* WORK TO COMPLETE:
The entries that follow should be reproduced exactly, with no images carried over.

(Beginning of DATASET ENTRIES)

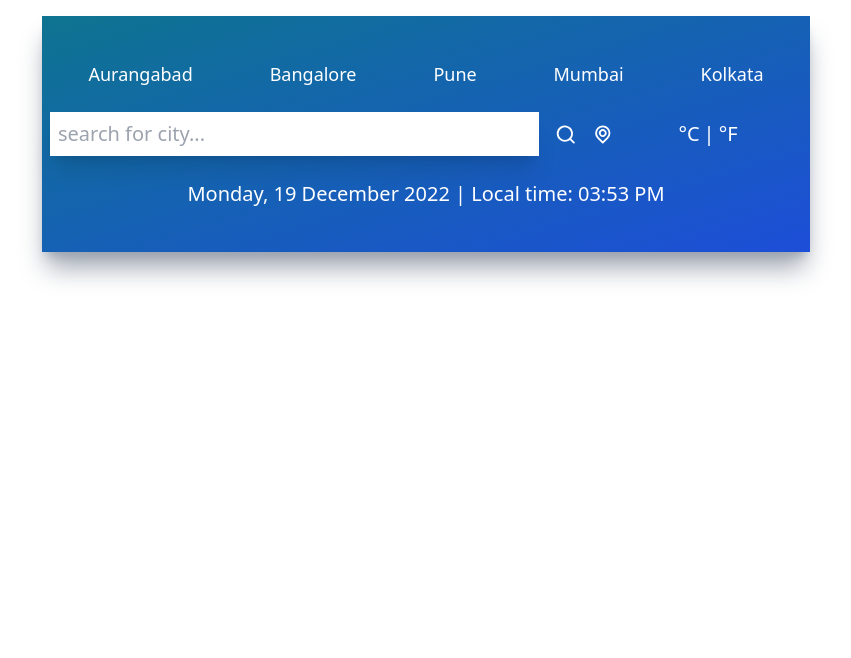
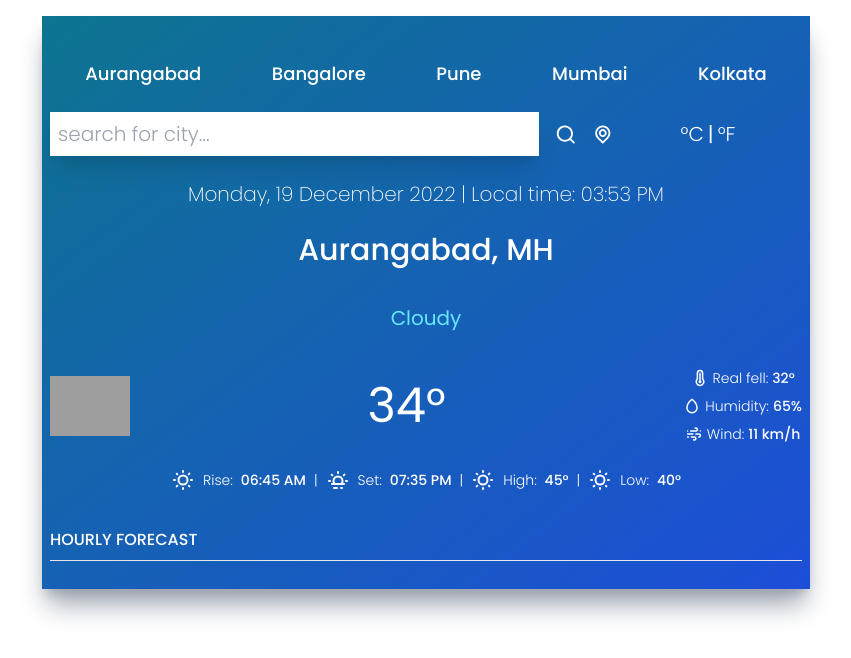
Before and after one commit to AshwiniParaye1/ClimeAssist, a React (Create React App) app: page / in a window 1280 px wide. Shown: the top 658 px of the page, without its empty margins (214-1065 px from the left). Built offline with nearby package versions, Linux system fonts and the light colour scheme; grey boxes are pictures that could not be loaded.

Commit message:
added temperatureAndDetails

```diff
--- a/src/App.js
+++ b/src/App.js
@@ -1,5 +1,7 @@
 import './App.css';
+import Forecast from './components/Forecast';
 import Inputs from './components/Inputs';
+import TemperatureAndDetails from './components/TemperatureAndDetails';
 import TimeAndLocation from './components/TimeAndLocation';
 import TopButtons from './components/TopButtons';
 // import UilReact from '@iconscout/react-unicons/icons/uil-react';
@@ -14,6 +16,8 @@ function App() {
 
 
           <TimeAndLocation />
+          <TemperatureAndDetails />
+          <Forecast />
 
       </div>
   );
--- /dev/null
+++ b/src/components/Forecast.jsx
@@ -0,0 +1,19 @@
+import React from 'react'
+
+function Forecast() {
+  return (
+  <div>
+
+    <div className='flex items-center justify-start mt-6'>
+        <p className='text-white font-medium uppercase'>hourly forecast</p>
+    </div>
+    <hr className='my-2' />
+
+    <div className='flex flex-row items-center justify-between text-white'></div>
+
+
+  </div>
+
+)}
+
+export default Forecast
--- /dev/null
+++ b/src/components/TemperatureAndDetails.jsx
@@ -0,0 +1,76 @@
+import React from 'react'
+import {
+    UilArrowUp,
+    UilArrowDown,
+    UilTemperature,
+    UilTear,
+    UilWind,
+    UilSun,
+    UilSunset,
+
+} from '@iconscout/react-unicons'
+
+function TemperatureAndDetails() {
+  return (
+  <div>
+
+    <div className='flex items-center justify-center py-6 text-xl text-cyan-300'>
+        <p>Cloudy</p>
+
+
+    </div>
+
+    <div className='flex flex-row items-center justify-between text-white py-3'>
+            <img src='http://openweathermap.org/img/wn/01d@2x.png' alt='' className='w-20'/>
+            <p className='text-5xl'>34°</p>
+            <div className='flex flex-col space-y-2'>
+
+                <div className='flex font-light text-sm items-center justify-center'>
+                    <UilTemperature size={18} className='mr-1' />
+                    Real fell:
+                    <span className='font-medium ml-1'>32°</span>
+                </div>
+
+                <div className='flex font-light text-sm items-center justify-center'>
+                    <UilTear size={18} className='mr-1' />
+                    Humidity:
+                    <span className='font-medium ml-1'>65%</span>
+                </div>
+
+                <div className='flex font-light text-sm items-center justify-center'>
+                    <UilWind size={18} className='mr-1' />
+                    Wind:
+                    <span className='font-medium ml-1'>11 km/h</span>
+                </div>
+
+            </div>
+    </div>
+
+
+    <div className='flex flex-row items-center justify-center space-x-2 text-white text-sm py-3'>
+
+    <UilSun />
+    <p className='font-light'>Rise: <span className='font-medium ml-1'>06:45 AM</span></p>
+    <p className='font-light'>|</p>
+
+    <UilSunset />
+    <p className='font-light'>Set: <span className='font-medium ml-1'>07:35 PM</span></p>
+    <p className='font-light'>|</p>
+
+    <UilSun />
+    <p className='font-light'>High: <span className='font-medium ml-1'>45°</span></p>
+    <p className='font-light'>|</p>
+
+    <UilSun />
+    <p className='font-light'>Low: <span className='font-medium ml-1'>40°</span></p>
+
+
+
+
+    </div>
+
+  </div>
+
+)}
+
+export default TemperatureAndDetails
--- a/src/components/TimeAndLocation.jsx
+++ b/src/components/TimeAndLocation.jsx
@@ -7,11 +7,15 @@ function TimeAndLocation() {
         <div className='flex items-center justify-center my-6'>
 
             <p className='text-white text-xl font-extralight'>
-                Monday, 19 December 2022 | Local time: 03:53 PM
+            Monday, 19 December 2022 | Local time: 03:53 PM
             </p>
 
         </div>
 
+        <div className='flex items-center justify-center my-3'>
+            <p className='text-white text-3xl font-medium'>Aurangabad, MH</p>
+
+        </div>
 
     </div>
   )
--- a/src/index.css
+++ b/src/index.css
@@ -1,3 +1,11 @@
+@import url('https://fonts.googleapis.com/css2?family=Poppins:ital,wght@0,100;0,200;0,300;0,400;0,500;0,600;0,700;0,800;0,900;1,100;1,200;1,300;1,400;1,500;1,600;1,700;1,800;1,900&display=swap');
+
 @tailwind base;
 @tailwind components;
 @tailwind utilities;
+
+@layer base{
+    html{
+        font-family: 'Poppins', sans-serif;
+    }
+}
```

(End of DATASET ENTRIES)

* RESPONSE TO THIS TASK:
Before and after one commit to AshwiniParaye1/ClimeAssist, a React (Create React App) app: page / in a window 1280 px wide. Shown: the top 658 px of the page, without its empty margins (214-1065 px from the left). Built offline with nearby package versions, Linux system fonts and the light colour scheme; grey boxes are pictures that could not be loaded.

Commit message:
added temperatureAndDetails

```diff
--- a/src/App.js
+++ b/src/App.js
@@ -1,5 +1,7 @@
 import './App.css';
+import Forecast from './components/Forecast';
 import Inputs from './components/Inputs';
+import TemperatureAndDetails from './components/TemperatureAndDetails';
 import TimeAndLocation from './components/TimeAndLocation';
 import TopButtons from './components/TopButtons';
 // import UilReact from '@iconscout/react-unicons/icons/uil-react';
@@ -14,6 +16,8 @@ function App() {
 
 
           <TimeAndLocation />
+          <TemperatureAndDetails />
+          <Forecast />
 
       </div>
   );
--- /dev/null
+++ b/src/components/Forecast.jsx
@@ -0,0 +1,19 @@
+import React from 'react'
+
+function Forecast() {
+  return (
+  <div>
+
+    <div className='flex items-center justify-start mt-6'>
+        <p className='text-white font-medium uppercase'>hourly forecast</p>
+    </div>
+    <hr className='my-2' />
+
+    <div className='flex flex-row items-center justify-between text-white'></div>
+
+
+  </div>
+
+)}
+
+export default Forecast
--- /dev/null
+++ b/src/components/TemperatureAndDetails.jsx
@@ -0,0 +1,76 @@
+import React from 'react'
+import {
+    UilArrowUp,
+    UilArrowDown,
+    UilTemperature,
+    UilTear,
+    UilWind,
+    UilSun,
+    UilSunset,
+
+} from '@iconscout/react-unicons'
+
+function TemperatureAndDetails() {
+  return (
+  <div>
+
+    <div className='flex items-center justify-center py-6 text-xl text-cyan-300'>
+        <p>Cloudy</p>
+
+
+    </div>
+
+    <div className='flex flex-row items-center justify-between text-white py-3'>
+            <img src='http://openweathermap.org/img/wn/01d@2x.png' alt='' className='w-20'/>
+            <p className='text-5xl'>34°</p>
+            <div className='flex flex-col space-y-2'>
+
+                <div className='flex font-light text-sm items-center justify-center'>
+                    <UilTemperature size={18} className='mr-1' />
+                    Real fell:
+                    <span className='font-medium ml-1'>32°</span>
+                </div>
+
+                <div className='flex font-light text-sm items-center justify-center'>
+                    <UilTear size={18} className='mr-1' />
+                    Humidity:
+                    <span className='font-medium ml-1'>65%</span>
+                </div>
+
+                <div className='flex font-light text-sm items-center justify-center'>
+                    <UilWind size={18} className='mr-1' />
+                    Wind:
+                    <span className='font-medium ml-1'>11 km/h</span>
+                </div>
+
+            </div>
+    </div>
+
+
+    <div className='flex flex-row items-center justify-center space-x-2 text-white text-sm py-3'>
+
+    <UilSun />
+    <p className='font-light'>Rise: <span className='font-medium ml-1'>06:45 AM</span></p>
+    <p className='font-light'>|</p>
+
+    <UilSunset />
+    <p className='font-light'>Set: <span className='font-medium ml-1'>07:35 PM</span></p>
+    <p className='font-light'>|</p>
+
+    <UilSun />
+    <p className='font-light'>High: <span className='font-medium ml-1'>45°</span></p>
+    <p className='font-light'>|</p>
+
+    <UilSun />
+    <p className='font-light'>Low: <span className='font-medium ml-1'>40°</span></p>
+
+
+
+
+    </div>
+
+  </div>
+
+)}
+
+export default TemperatureAndDetails
--- a/src/components/TimeAndLocation.jsx
+++ b/src/components/TimeAndLocation.jsx
@@ -7,11 +7,15 @@ function TimeAndLocation() {
         <div className='flex items-center justify-center my-6'>
 
             <p className='text-white text-xl font-extralight'>
-                Monday, 19 December 2022 | Local time: 03:53 PM
+            Monday, 19 December 2022 | Local time: 03:53 PM
             </p>
 
         </div>
 
+        <div className='flex items-center justify-center my-3'>
+            <p className='text-white text-3xl font-medium'>Aurangabad, MH</p>
+
+        </div>
 
     </div>
   )
--- a/src/index.css
+++ b/src/index.css
@@ -1,3 +1,11 @@
+@import url('https://fonts.googleapis.com/css2?family=Poppins:ital,wght@0,100;0,200;0,300;0,400;0,500;0,600;0,700;0,800;0,900;1,100;1,200;1,300;1,400;1,500;1,600;1,700;1,800;1,900&display=swap');
+
 @tailwind base;
 @tailwind components;
 @tailwind utilities;
+
+@layer base{
+    html{
+        font-family: 'Poppins', sans-serif;
+    }
+}
```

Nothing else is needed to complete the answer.